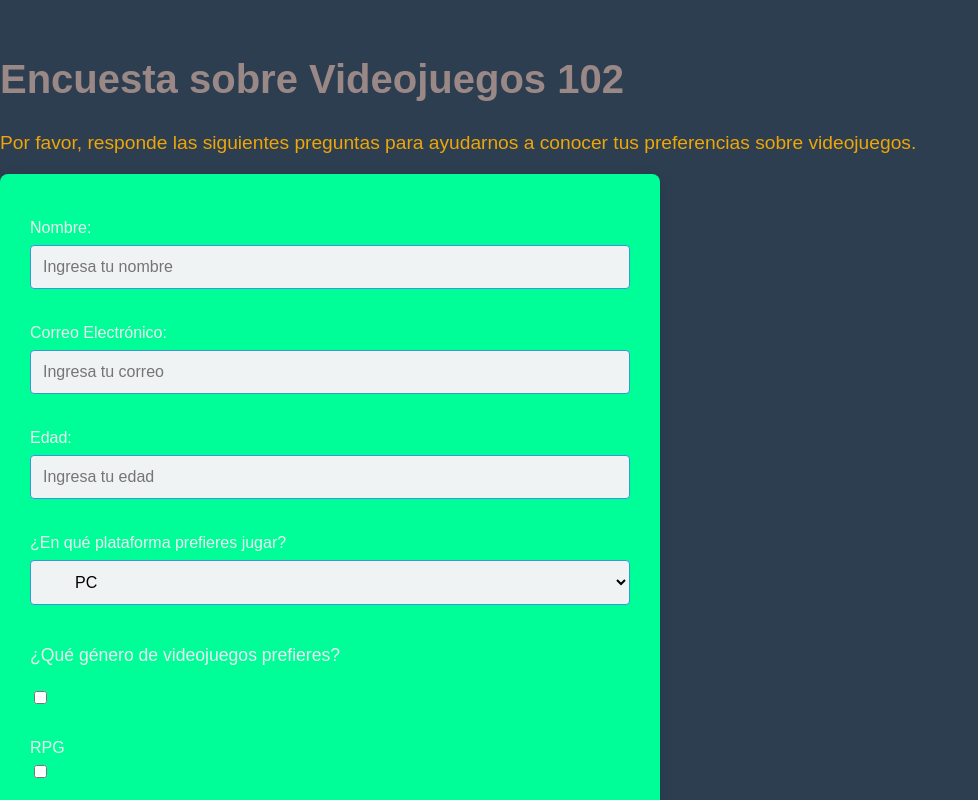
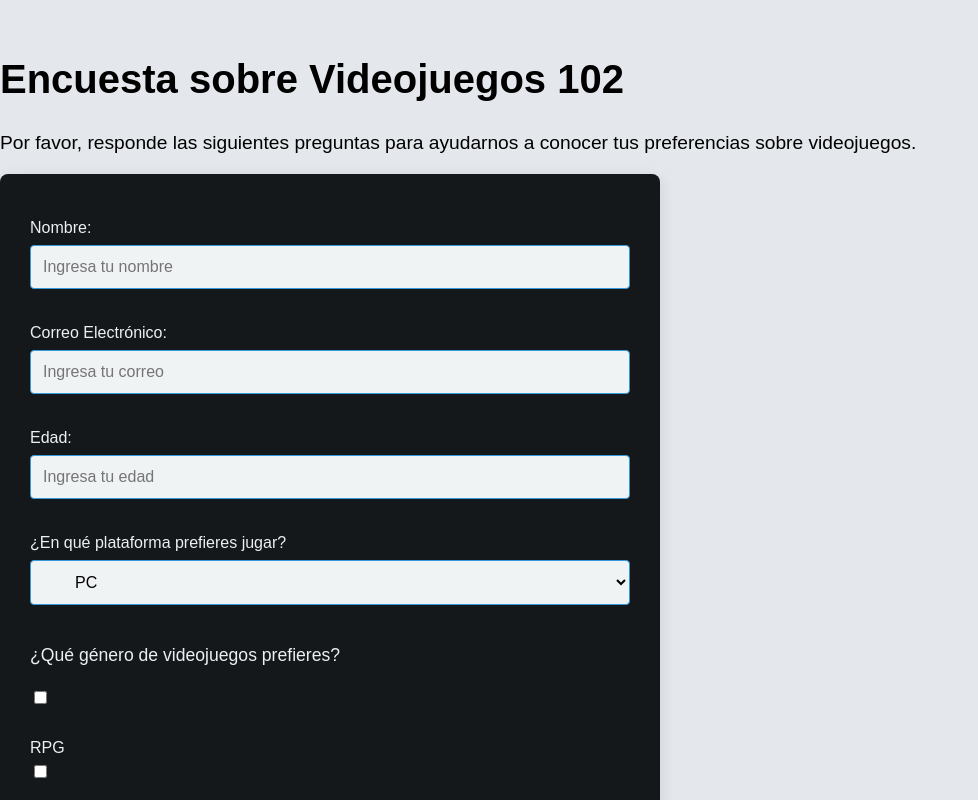
Before and after one commit to Harol157/formula, a plain HTML site: page index.html in a window 1280 px wide. Shown: the top 800 px of the page, without its empty margins (0-978 px from the left). Drawn offline with Linux system fonts and the light colour scheme.

Commit message:
cambios de encuesta

```diff
--- a/styles.css
+++ b/styles.css
@@ -1,6 +1,6 @@
 body {
     font-family: Arial, sans-serif;
-    background-color: #2c3e50; /* Fondo oscuro */
+    background-color: #e4e8ec; /* Fondo oscuro */
     color: #ecf0f1; /* Texto claro (blanco suave) */
     margin: 0;
     padding: 0;
@@ -13,7 +13,7 @@ body {
 }
 
 h1 {
-    color: #9a8887; /* Título en rojo para resaltar */
+    color: #000000; /* Título en rojo para resaltar */
     font-size: 2.5rem;
     margin-bottom: 10px;
     padding-top: 30px;
@@ -21,12 +21,12 @@ h1 {
 
 #description {
     font-size: 1.2rem;
-    color: #eea609; /* Texto claro */
+    color: #000000; /* Texto claro */
     margin-bottom: 20px;
 }
 
 #survey-form {
-    background-color: #00fe98; /* Fondo oscuro para el formulario */
+    background-color: #15181a; /* Fondo oscuro para el formulario */
     padding: 30px;
     border-radius: 8px;
     box-shadow: 0 4px 15px rgba(0, 0, 0, 0.1);
```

■ What you should do:
Please write every line above out exactly as given, except for any pictures.

■ Worked solution:
Before and after one commit to Harol157/formula, a plain HTML site: page index.html in a window 1280 px wide. Shown: the top 800 px of the page, without its empty margins (0-978 px from the left). Drawn offline with Linux system fonts and the light colour scheme.

Commit message:
cambios de encuesta

```diff
--- a/styles.css
+++ b/styles.css
@@ -1,6 +1,6 @@
 body {
     font-family: Arial, sans-serif;
-    background-color: #2c3e50; /* Fondo oscuro */
+    background-color: #e4e8ec; /* Fondo oscuro */
     color: #ecf0f1; /* Texto claro (blanco suave) */
     margin: 0;
     padding: 0;
@@ -13,7 +13,7 @@ body {
 }
 
 h1 {
-    color: #9a8887; /* Título en rojo para resaltar */
+    color: #000000; /* Título en rojo para resaltar */
     font-size: 2.5rem;
     margin-bottom: 10px;
     padding-top: 30px;
@@ -21,12 +21,12 @@ h1 {
 
 #description {
     font-size: 1.2rem;
-    color: #eea609; /* Texto claro */
+    color: #000000; /* Texto claro */
     margin-bottom: 20px;
 }
 
 #survey-form {
-    background-color: #00fe98; /* Fondo oscuro para el formulario */
+    background-color: #15181a; /* Fondo oscuro para el formulario */
     padding: 30px;
     border-radius: 8px;
     box-shadow: 0 4px 15px rgba(0, 0, 0, 0.1);
```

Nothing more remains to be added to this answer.